After finishing his last run through the alpine loop, we fueled him up and sent him out of the Lift House 5 aid station for the last time. He was now 20 miles into the race and had stretched his lead to 15 minutes.

Jo and I headed to the Gravel Pit aid station to help him through his final stop. I went down the trail and met Lou as he topped out near the aid station. I grabbed his bottle, gave him an update on his lead, and ran him into the aid station.

Coming into the last aid station

Lou was looking strong, but I could see he was wearing down a bit. He had kept up a blistering pace and was close to the course record. He was also preoccupied with the gap between him and the 2nd place runner. I assured him he was going to win if he could keep upright and maintain a decent pace. At this point, the next runner would have to improve his pace by 3 minutes per mile just to catch a glimpse of Lou.

Out of curiosity, we waited around for the next runner before heading to the finish. Lou now had a 17 minute lead.

Jo and I headed to the finish line and anxiously waited for Lou. He eventually came into view on the other side of the lake and was running a solid pace. From our vantage point, we can see the runners for about a half mile. I kept scanning the trail behind Lou for signs of a threat to his win. It never materialized.

Lou barely missed the course record, but won the race in a very convincing manner. It was an amazing race to watch and we were all pretty excited.

Lou D'Onofrio winning the Virgil Crest 50k

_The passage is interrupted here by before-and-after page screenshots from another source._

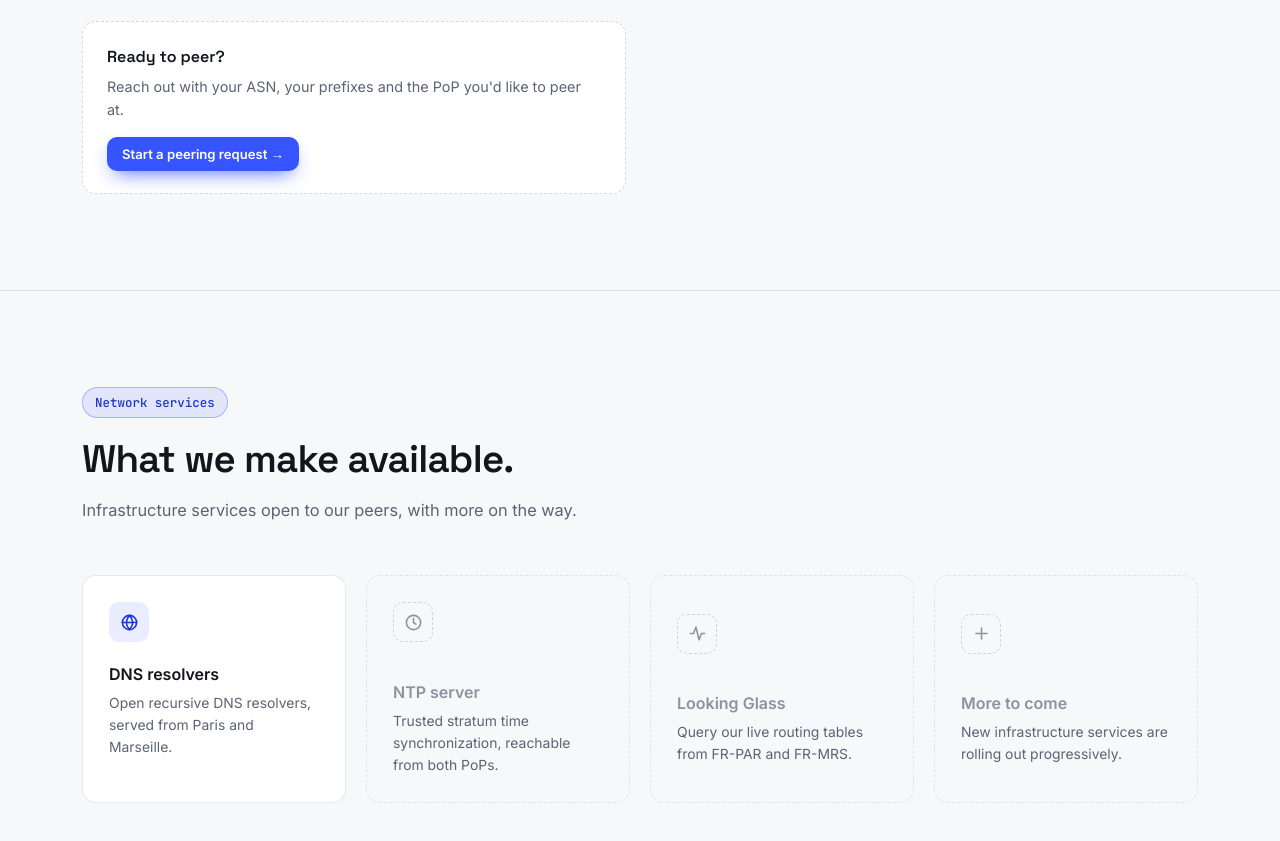
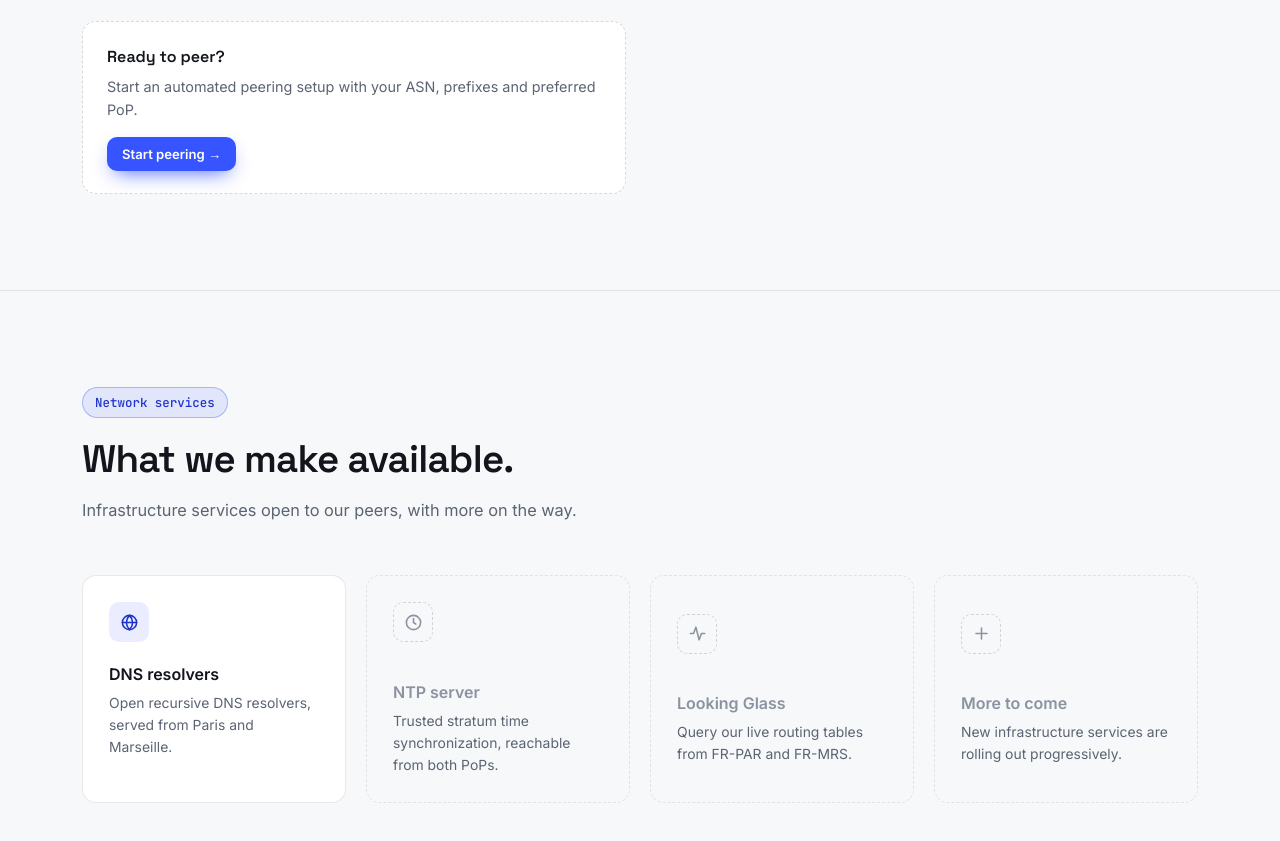
Before and after one commit to LiberaNet-d42/website, a plain HTML site: page index.html in a window 1280 px wide. Shown: the part 2198-3039 px from the top of the page. Drawn offline with Linux system fonts and the light colour scheme.

Commit message:
Changing peering CTA box

```diff
--- a/index.html
+++ b/index.html
@@ -156,9 +156,8 @@
 
                 <div class="peer-cta-box reveal">
                     <p style="color:var(--ink); font-weight:600; font-family:'Space Grotesk';">Ready to peer?</p>
-                    <p style="margin-top:6px; font-size:.9rem;">Reach out with your ASN, your prefixes and the PoP you'd like to peer at.</p>
-                    <!-- Need to change when we have the clearnet domain -->
-                    <a href="https://peer." class="btn btn-primary btn-sm" style="margin-top:16px;">Start a peering request →</a>
+                    <p style="margin-top:6px; font-size:.9rem;">Start an automated peering setup with your ASN, prefixes and preferred PoP.</p>
+                    <a href="https://peer." class="btn btn-primary btn-sm" style="margin-top:16px;">Start peering →</a>
                 </div>
             </div>
 
```
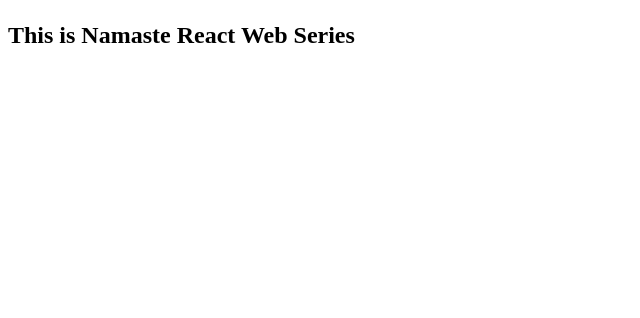
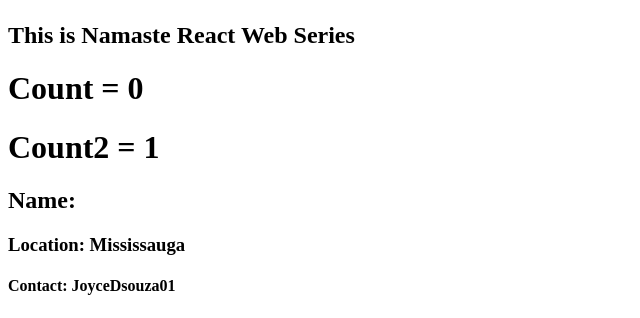
Before and after one commit to Joyce-D1992/namaste-react, a React (Vite) app: page /about in a window 1280 px wide. Shown: the part 479-797 px from the top of the page, without its empty margins (0-640 px from the left). Built offline with nearby package versions, Linux system fonts and the light colour scheme.

Commit message:
Episode 8

```diff
--- a/index.css
+++ b/index.css
@@ -71,3 +71,8 @@
 .filter {
      display: flex;
 }
+
+.user-card {
+    padding: 10px;
+    border: 1px solid black;
+}
--- a/src/components/About.js
+++ b/src/components/About.js
@@ -1,10 +1,32 @@
-const About = () => {
+import User from "./User";
+import UserClass from "./UserClass";
+import {Component} from "react";
+
+class About extends Component{
+
+    constructor(props){
+        super(props);
+
+       // console.log("Parent Constructor");
+    }
+
+    componentDidMount() {
+       // console.log("Parent Component Did Mount");
+    }
+
+    render() {
+       // console.log("Parent Render");
         return (
             <div>
                 <h1>About us</h1>
                 <h2>This is Namaste React Web Series</h2>
+                {/* <User name={"Joyce Dsouza (function)"}/> */}
+                {/* <UserClass name={"Joyce Dsouza (class)"} location={"Mississauga (class)"}/> */}
+                {/* <UserClass name={"Elon Musk"} location={"US"}/> */}
+                <User />
             </div>
         )
-};
+    }
+}
 
 export default About;
--- a/src/components/Body.js
+++ b/src/components/Body.js
@@ -22,9 +22,10 @@
         "https://www.swiggy.com/dapi/restaurants/list/v5?lat=12.9780919&lng=77.63785589999999&is-seo-homepage-enabled=true&page_type=DESKTOP_WEB_LISTING");
     const json = await data.json();
 
-    console.log(json);
+    console.log(json,json?.data?.cards[2]?.card?.card?.gridElements?.infoWithStyle?.restaurants);
     //Optional Chaining
     setListOfRestaurants(json?.data?.cards[2]?.card?.card?.gridElements?.infoWithStyle?.restaurants);
+
     setFilteredRestaurants(json?.data?.cards[2]?.card?.card?.gridElements?.infoWithStyle?.restaurants);
    }
 
--- /dev/null
+++ b/src/components/User.js
@@ -0,0 +1,35 @@
+import { useEffect, useState } from "react";
+
+const User = ({name}) => {
+
+    const [count] = useState(0);
+    const [count2] = useState(1);
+
+    useEffect(() =>{
+        //API calls
+        const timer = setInterval (() => {
+            console.log("Namaste React OP")
+        }, 1000);
+        console.log("useEffect");
+
+        return () => {
+            clearInterval(timer);
+            console.log("useEffect return");
+
+        }
+    }, []);
+    console.log("Render");
+
+    return (
+        <div className="user-card">
+            <h1>Count = {count}</h1>
+            <h1>Count2 = {count2}</h1>
+            <h2>Name: {name}</h2>
+            <h3>Location: Mississauga</h3>
+            <h4>Contact: JoyceDsouza01</h4>
+
+        </div>
+    )
+};
+
+export default User;
--- /dev/null
+++ b/src/components/UserClass.js
@@ -0,0 +1,86 @@
+import React from "react";
+import { json } from "react-router-dom";
+
+class UserClass extends React.Component {
+
+    constructor(props){
+        super(props);
+
+        console.log(props);
+
+        // this.state = {
+        //     count: 0,
+        //     count2: 2,
+        // };
+        this.state = {
+            userInfo:{
+                name: "Dummy",
+                location: "Dafault",
+            }
+        };
+        console.log(this.props.name +"Child Constructor");
+    }
+
+    // async componentDidMount() {
+    //    // console.log(this.props.name +"Child Component Did Mount");
+    //    // API calls
+
+    //    const data = await fetch("https://api.github.com/users/Joyce-D1992");
+    //    const json = await data.json();
+
+    //    this.setState({
+    //     userInfo: json,
+    //    });
+
+    //    console.log(json);
+    // }
+
+    componentDidMount () {
+
+        this.timer = setInterval (() => {
+            console.log("Namaste React OP")
+        }, 1000);
+    }
+
+    componentDidUpdate() {
+        console.log("Component Did Update");
+    }
+
+    componentWillUnmount() {
+
+        clearInterval(this.timer);
+
+        console.log("Component will unmount");
+    }
+
+    render() {
+
+        //const {name,location} = this.props;
+        // const {count, count2} = this.state;
+       // const {count} = this.state;
+
+        console.log(this.props.name +"Child Render");
+
+        const {name,location, avatar_url} = this.state.userInfo;
+
+        return (
+            <div className="user-card">
+                {/* <h1>Count: {count}</h1> */}
+                {/* <h1>Count2: {count2}</h1> */}
+                {/* <button onClick={()=>{
+                    this.setState({
+                        count: this.state.count + 1,
+                    });
+                }}>Count Increase</button> */}
+                <img src = {avatar_url} />
+                <h2>Name: {name}</h2>
+                <h3>Location: {location}</h3>
+                <h4>Contact: JoyceDsouza01</h4>
+
+            </div>
+        );
+    };
+
+};
+
+export default UserClass;
```
Lines whose indentation alone changed are shown as unchanged.
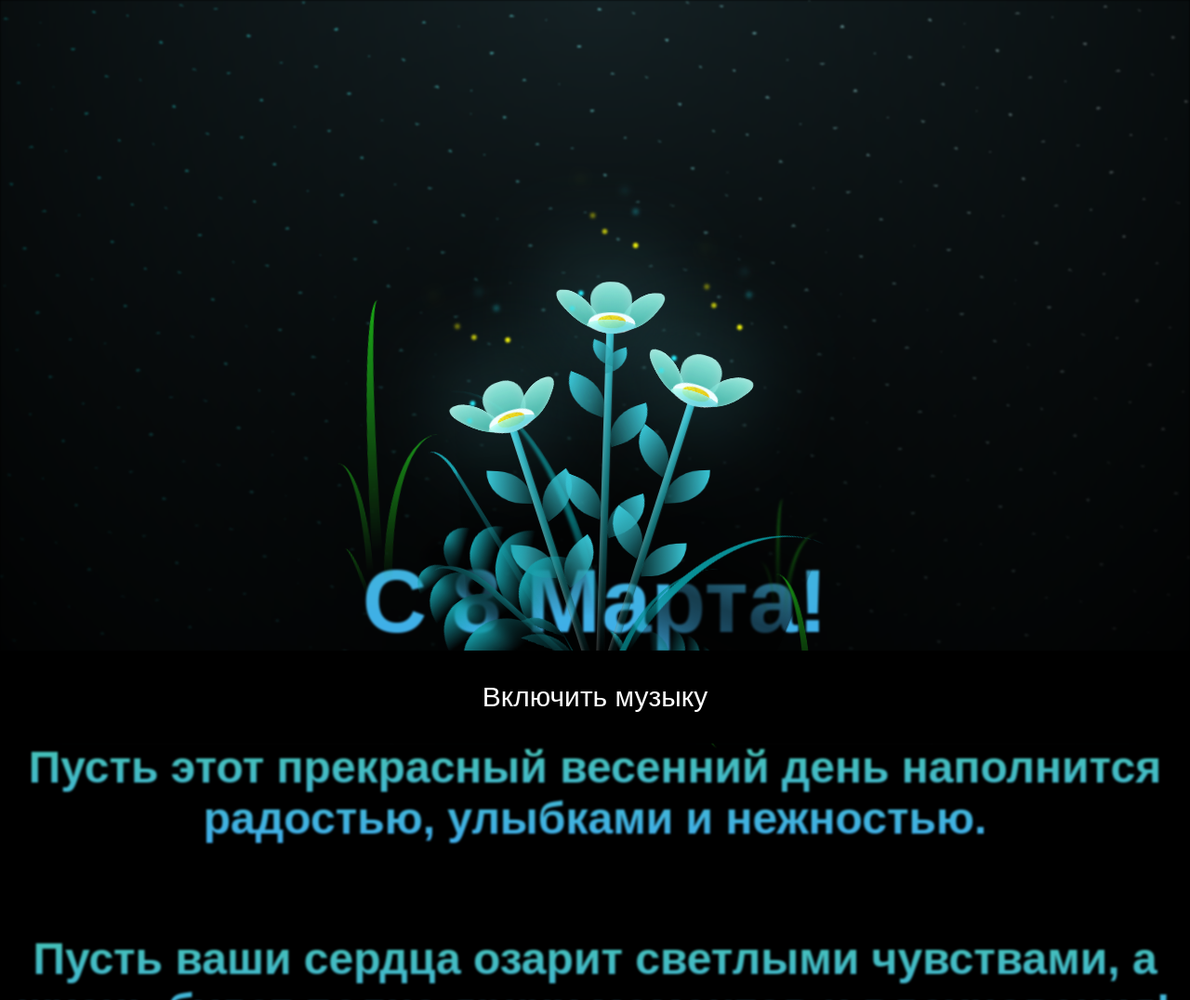
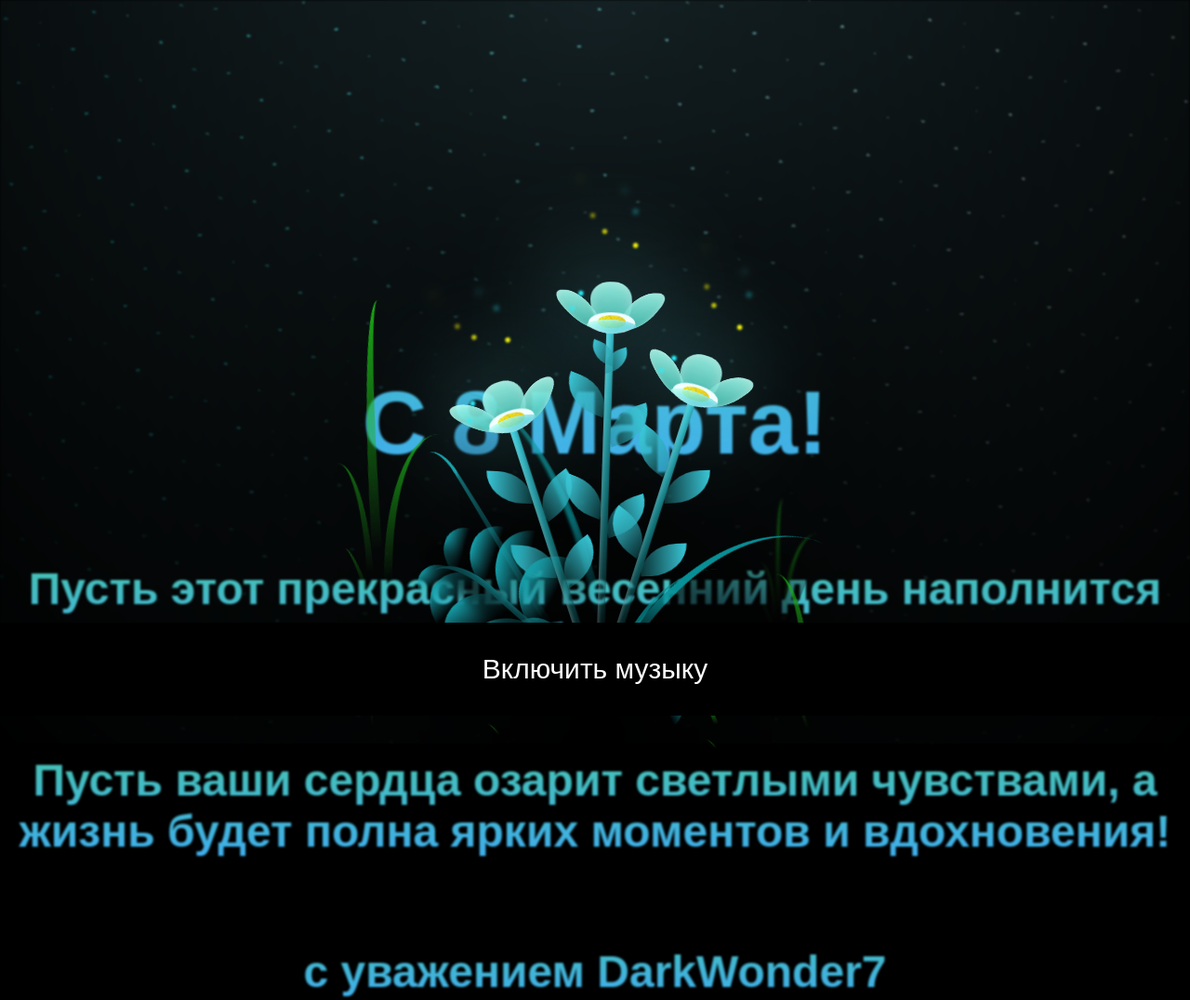
Before and after one commit to WhiteHanClean/HappyWomensDay, a plain HTML site: page index.html in a window 1280 px wide. Shown: the top 1076 px of the page at 93% size. Drawn offline with Linux system fonts and the light colour scheme; a script that the page names is missing.

Commit message:
happy womens day

```diff
--- a/style.css
+++ b/style.css
@@ -37,7 +37,7 @@ body {
 }
 
 .animated_march_text {
-    padding-top: 6em;
+    padding-top: 4em;
     font-family: Arial, sans-serif;
     font-size: 6em;
     background: linear-gradient(to bottom, #4ad382, #3faeec);
@@ -50,6 +50,7 @@ body {
     position: absolute;
     width: 100%;
     height: 100px;
+    bottom: 30px;
     z-index: 10000;
     background-color: black;
     color: white;
```
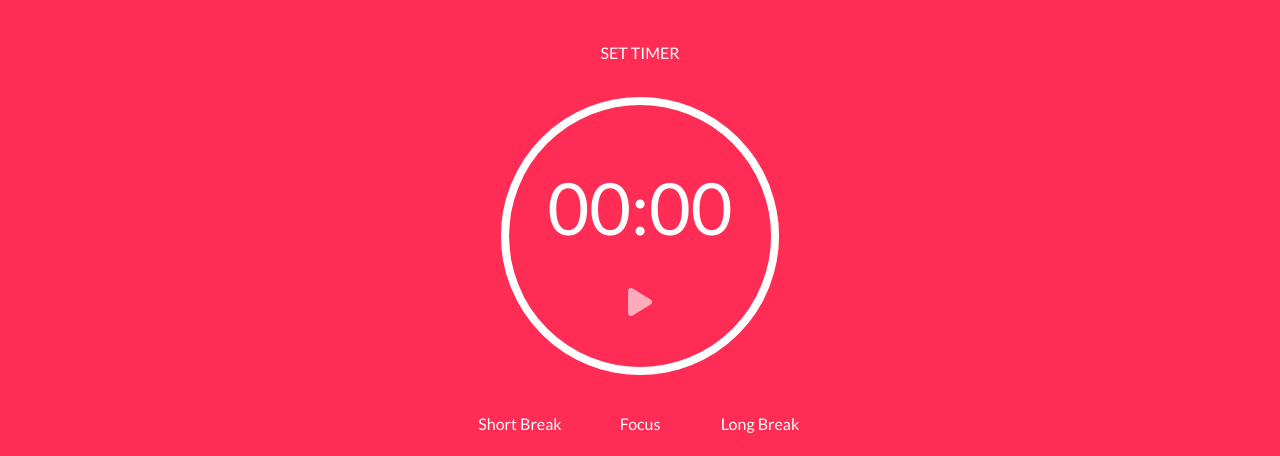
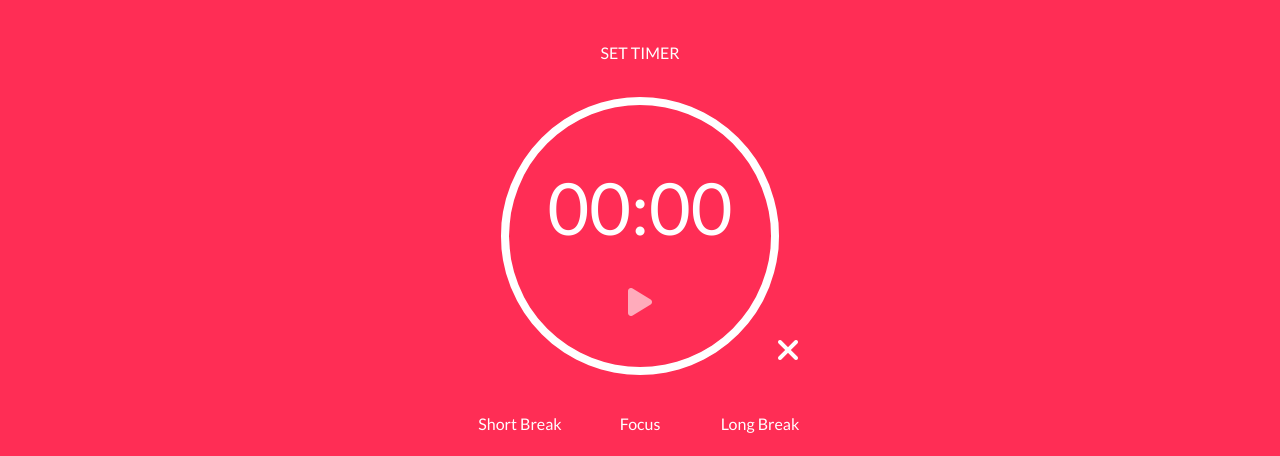
Before and after one commit to ajayns/tomato-focus, an Angular app: page / in a window 1280 px wide. Shown: the part 202-658 px from the top of the page. Built offline with nearby package versions, Linux system fonts and the light colour scheme.

Commit message:
Add reset button

```diff
--- a/src/app/app.component.html
+++ b/src/app/app.component.html
@@ -35,16 +35,23 @@
   <div class="current-state">{{ currentStateName }}</div>
   <div class="timer">
 
+
     <div class="timer-svg">
       <svg id="svg" width="300" height="300" viewPort="0 0 100 100">
         <circle id="bar" r="135" cx="150" cy="150" fill="transparent" stroke-dasharray="848.23" stroke-dashoffset="0"></circle>
       </svg>
     </div>
 
+
+
     <div class="time">{{ time | minuteSeconds }}</div>
 
     <button (click)="togglePause()" [disabled]="!time">
       <i class="fa" [ngClass]="timerActive ? 'fa-pause' : 'fa-play'"></i>
+    </button>
+
+    <button (click)="setTimer(0)" class="reset-btn">
+      <i class="fa fa-times"></i>
     </button>
 
   </div>
--- a/src/app/app.component.scss
+++ b/src/app/app.component.scss
@@ -67,6 +67,14 @@ nav {
 
   .timer {
     height: 320px;
+    width: 320px;
+    position: relative;
+
+    .reset-btn {
+      position: absolute;
+      right: 0;
+      bottom: 40px;
+    }
 
     .time {
       margin-top: 50px;
--- a/src/app/app.component.ts
+++ b/src/app/app.component.ts
@@ -1,4 +1,5 @@
 import { Component } from '@angular/core';
+import { ElementSchemaRegistry } from '@angular/compiler';
 
 @Component({
   selector: 'app-root',
@@ -27,8 +28,10 @@ export class AppComponent {
       this.currentStateName = 'short break';
     else if (time == this.longBreakTime)
       this.currentStateName = 'long break';
+    else if (time == this.focusTime)
+      this.currentStateName = 'focus';
     else
-      this.currentStateName = 'focus';
+      this.currentStateName = 'set timer';
 
     this.focus = focus;
     this.time = time;
```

Lou took the lead right away and never gave it up. These types of victories are rare and it was a very solid performance. Ironically, Lou signed up for the 50k on Thursday. He had only planned to have an easy run while pacing me in the 100 miler, yet he came out on short notice and destroyed this course. That says a lot about the talent in this man.

Celebrating after the win!

My temporary disappointment after deciding to drop down the 50 miler was completely overshadowed by what an amazing weekend we all had. I got to run a very tough race and ended up really enjoying the course. I got in a great training run that I really needed and I'll be better prepared for the Oil Creek 100. And we got to be a part of a defining race with a very good friend. 

The entire weekend at Virgil Crest defines "Epic" in my mind. 

It's time to enter into a period of rest and mental preparation as Oil Creek approaches. Maybe that race will give me a new perspective on "Epic"!

Happy Trails!


  1. Congrats! There is a lot of tough trail running to be found in Pa and Southern NY.

    1. Thanks Brian. I've run a lot of my toughest races in this region. Running out west is pretty amazing too, but the east coast ultras are equally amazing and challenging. Running through the hardwood forests in the fall is pretty tough to beat!